The second slowest port was also in North Dakota; Ambrose reported 53 passenger entries in the first three months of the year. We previously estimated that, assuming two agents on duty at all times, it costs about $1,000 a day, or about $30,000 a month to keep a port open.

If we are wrong about the two-person staffing — and DHS will not comment on whether it is one or two on the laughable grounds of “national security” — the cost per arriving passenger (all in cars) at Hannah would be $7,500 each.

The agency may have a policy of never letting a woman serve by herself in such situations, I don’t know. Keeping two people on hand at all times means the use of 14 person-days a week, and without expensive overtime, that would require nearly three agents, agents that could be far more useful on the southern border.

As the figure below shows, the number of passengers using the Hannah port has been falling steadily in recent years, decreasing by more than 90 percent from 2002 to 2018, and that was before Covid-19 struck. By 2021 there were only 81 such entries or fewer than two a week. Buses and trains do not go through this port, and year after year the pedestrian count is zero. There is no count for truck drivers, just for trucks.

A Failed Port of Entry: Passenger Crossings per Year at Hannah, N.D.

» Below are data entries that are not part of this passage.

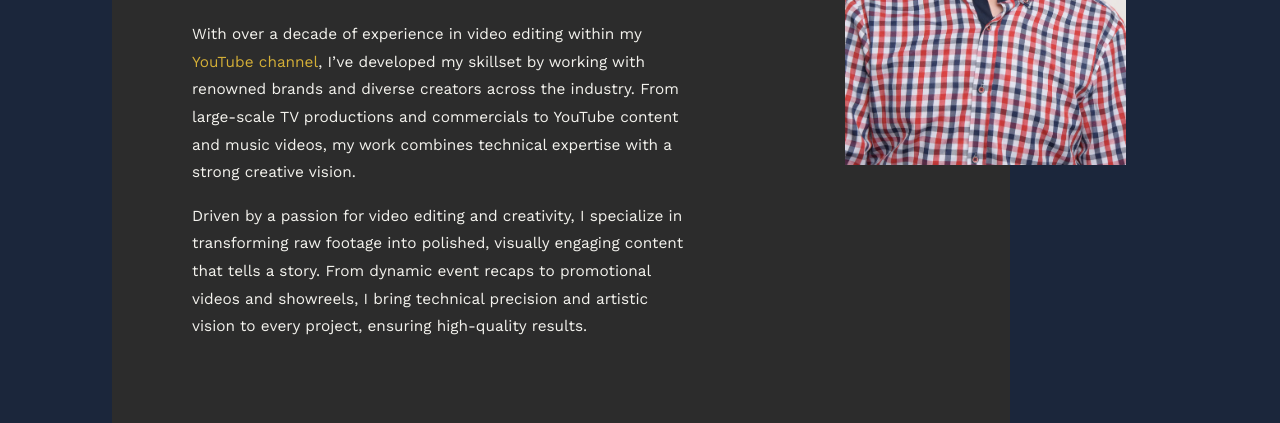
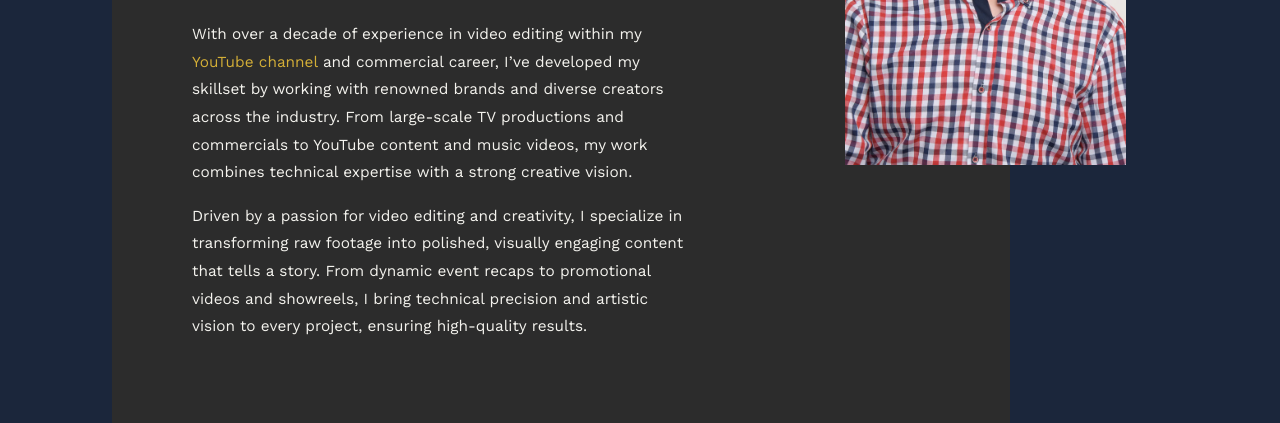
Before and after one commit to afra50/Pokorski-Bartek, a React app: page /about in a window 1280 px wide. Shown: the part 377-800 px from the top of the page. Built offline with nearby package versions, Linux system fonts and the light colour scheme.

Commit message:
about page poprawki

```diff
--- a/src/components/pages/AboutPage.js
+++ b/src/components/pages/AboutPage.js
@@ -42,11 +42,11 @@ function AboutPage() {
           <h1>How I became a multifaceted editor</h1>
           <p>
             With over a decade of experience in video editing within my{" "}
-            <Link to="/on-youtube">YouTube channel</Link>, I’ve developed my
-            skillset by working with renowned brands and diverse creators across
-            the industry. From large-scale TV productions and commercials to
-            YouTube content and music videos, my work combines technical
-            expertise with a strong creative vision.
+            <Link to="/on-youtube">YouTube channel</Link> and commercial career,
+            I’ve developed my skillset by working with renowned brands and
+            diverse creators across the industry. From large-scale TV
+            productions and commercials to YouTube content and music videos, my
+            work combines technical expertise with a strong creative vision.
           </p>
           <p>
             Driven by a passion for video editing and creativity, I specialize
--- a/src/styles/pages/AboutPage.scss
+++ b/src/styles/pages/AboutPage.scss
@@ -152,7 +152,7 @@
 
 
     .languages-section {
-        text-align: right;
+        text-align: left;
         margin-top: 3rem;
 
         h3 {
@@ -162,7 +162,6 @@
             margin-bottom: 1rem;
             width: fit-content;
             border-bottom: 3px solid $color-accent-gold;
-            justify-self: right;
             padding: 0.5rem
         }
 
```
Also changed, not shown: build/asset-manifest.json, build/index.html, build/static/js/main.e40c0cb4.js.LICENSE.txt (renamed from build/static/js/main.b2a9b1ed.js.LICENSE.txt), 8 other files.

Source: U.S. Department of Transportation, “Border Crossing Entry Data”. Select “Hannah” under “Port Name” and “Personal Vehicle Passengers” under “Measures”.

* Covid-impacted periods. ** First three months.

There are other ports of entry about 20 miles to the west and east of Hannah that could easily handle the diverted traffic. Another possibility would be to reduce the days it is open from seven to five, saving the services of one inspector.

But DHS apparently finds it easier to waste money on such ports than to do anything about it.

I will try to remember to look in on the Hannah traffic this summer, maybe it will be up to one arrival a day!